Which is more radical: sacrificing music and art to budget cuts and test prep, or highlighting the arts as a way for students to shine while learning discipline, analysis and tradition?
Which is more radical: passive exposure only through books and movies, or hands on-learning to raise a garden, bake bread, and assemble furniture?
Which is more radical: focusing teachers and students on shortcuts to make passing grades on standardized State tests, or taking time for hands-on exploration of subjects?
Which is more radical: thrusting a child into a new peer group every year, or allowing a child to mature from age 4 to 18 (and beyond) in a known environment that offers each small grade cohort increasingly challenging academics?
Which is more radical: getting assigned to new teachers each year, or interacting with all levels of teachers, and often knowing their spouses and children as well?
Which is more radical: a hodgepodge of shorter and fewer texts to accommodate this generation’s disinclination to read, or a thoughtful sequence of the great books in their historical context with consideration of their impact?
In each case, the latter way, chosen by The Saint Constantine School, is a better fit for how humans grow and thrive. It is radical only in the word’s original Latin meaning “from the root.” It builds on the roots of civilization rather than setting up an artificial, disjointed model like that used in many schools today. For that reason TSCS students are happy, without realizing they are engaged in anything radical.

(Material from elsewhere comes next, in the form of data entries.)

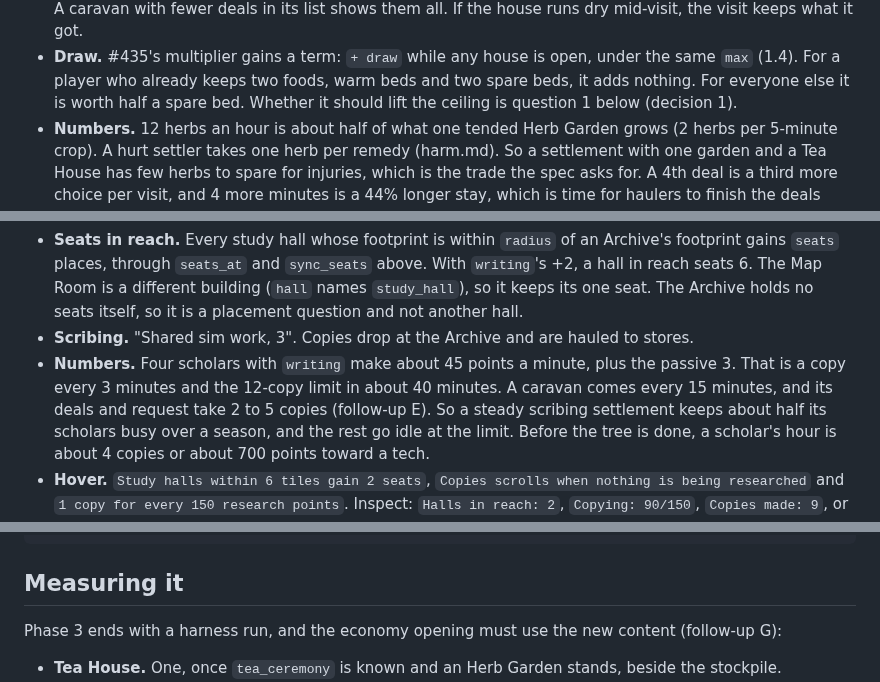
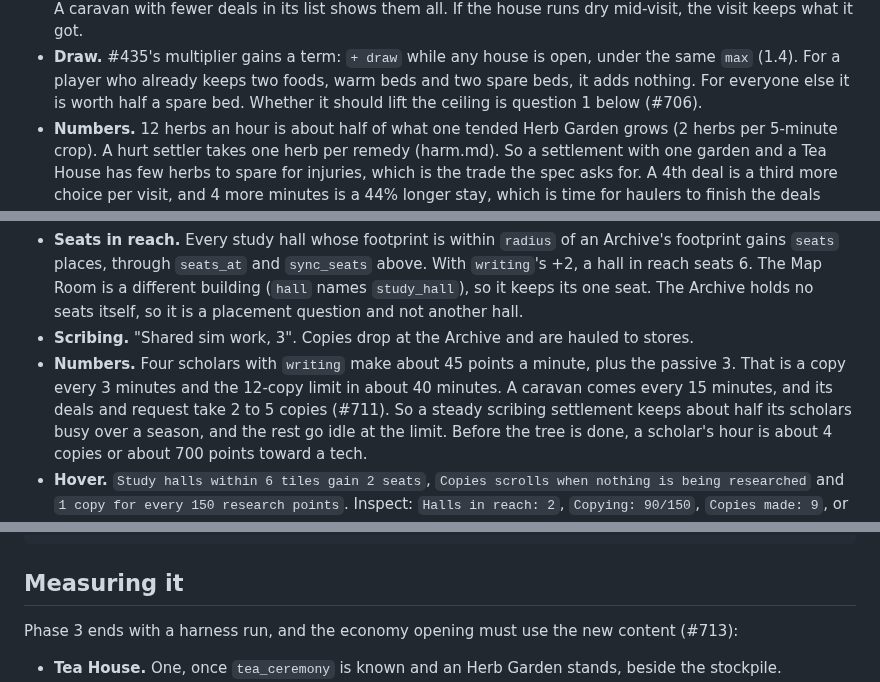
Before and after one commit to gizmo385/four-nations, a Markdown page: docs/design/horizons-phase-3.md, 3 parts joined by grey strips. Drawn GitHub-style.

```diff
--- a/docs/design/horizons-phase-3.md
+++ b/docs/design/horizons-phase-3.md
@@ -265,7 +265,7 @@ count = 4
 - **Draw.** #435's multiplier gains a term: `+ draw` while any house is open, under the same
   `max` (1.4). For a player who already keeps two foods, warm beds and two spare beds, it adds
   nothing. For everyone else it is worth half a spare bed. Whether it should lift the ceiling is
-  question 1 below (decision 1).
+  question 1 below (#706).
 - **Numbers.** 12 herbs an hour is about half of what one tended Herb Garden grows (2 herbs per
   5-minute crop). A hurt settler takes one herb per remedy (harm.md). So a settlement with one
   garden and a Tea House has few herbs to spare for injuries, which is the trade the spec asks
@@ -389,7 +389,7 @@ name = "Scroll Copy"
 - **Scribing.** "Shared sim work, 3". Copies drop at the Archive and are hauled to stores.
 - **Numbers.** Four scholars with `writing` make about 45 points a minute, plus the passive 3.
   That is a copy every 3 minutes and the 12-copy limit in about 40 minutes. A caravan comes every
-  15 minutes, and its deals and request take 2 to 5 copies (follow-up E). So a steady scribing
+  15 minutes, and its deals and request take 2 to 5 copies (#711). So a steady scribing
   settlement keeps about half its scholars busy over a season, and the rest go idle at the limit.
   Before the tree is done, a scholar's hour is about 4 copies or about 700 points toward a tech.
 - **Hover.** `Study halls within 6 tiles gain 2 seats`, `Copies scrolls when nothing is being
@@ -544,7 +544,7 @@ house's, and the stay reads 13 minutes on arrival:
 
 ## Measuring it
 
-Phase 3 ends with a harness run, and the economy opening must use the new content (follow-up G):
+Phase 3 ends with a harness run, and the economy opening must use the new content (#713):
 
 - **Tea House.** One, once `tea_ceremony` is known and an Herb Garden stands, beside the
   stockpile.
```
Also changed, not shown: other parts of docs/design/horizons-phase-3.md (+13 -13 lines), docs/design/research-horizons.md (+1 -1 lines).
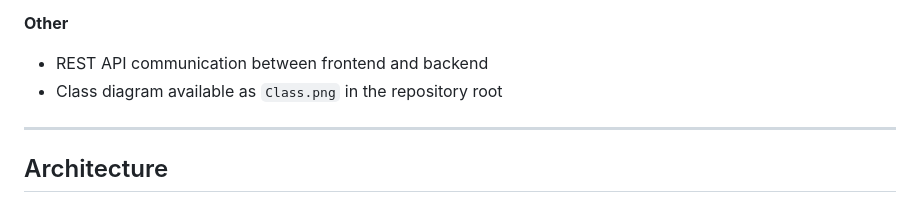
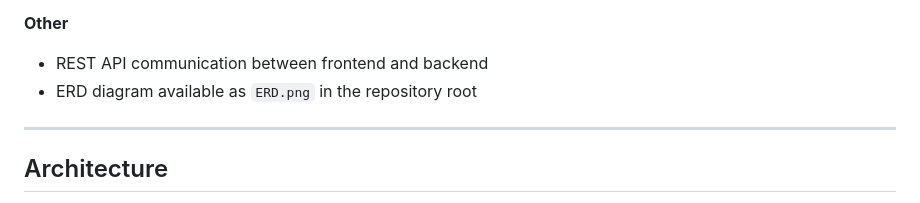
Before and after one commit to jakubslota/Talent-Trove, a Markdown page: README.md, the part around the change. Drawn GitHub-style.

Commit message:
Update README to reference ERD diagram

```diff
--- a/README.md
+++ b/README.md
@@ -53,7 +53,7 @@ The project implements separate views and flows for guests, workers and recruite
 **Other**
 
 - REST API communication between frontend and backend
-- Class diagram available as `Class.png` in the repository root
+- ERD diagram available as `ERD.png` in the repository root
 
 ---
 
```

Featured Art: “An old man discourses with a woman with a bird on her head; representing dialectic” Engraving by C. Cort, 1565, after F. Floris, c. 1557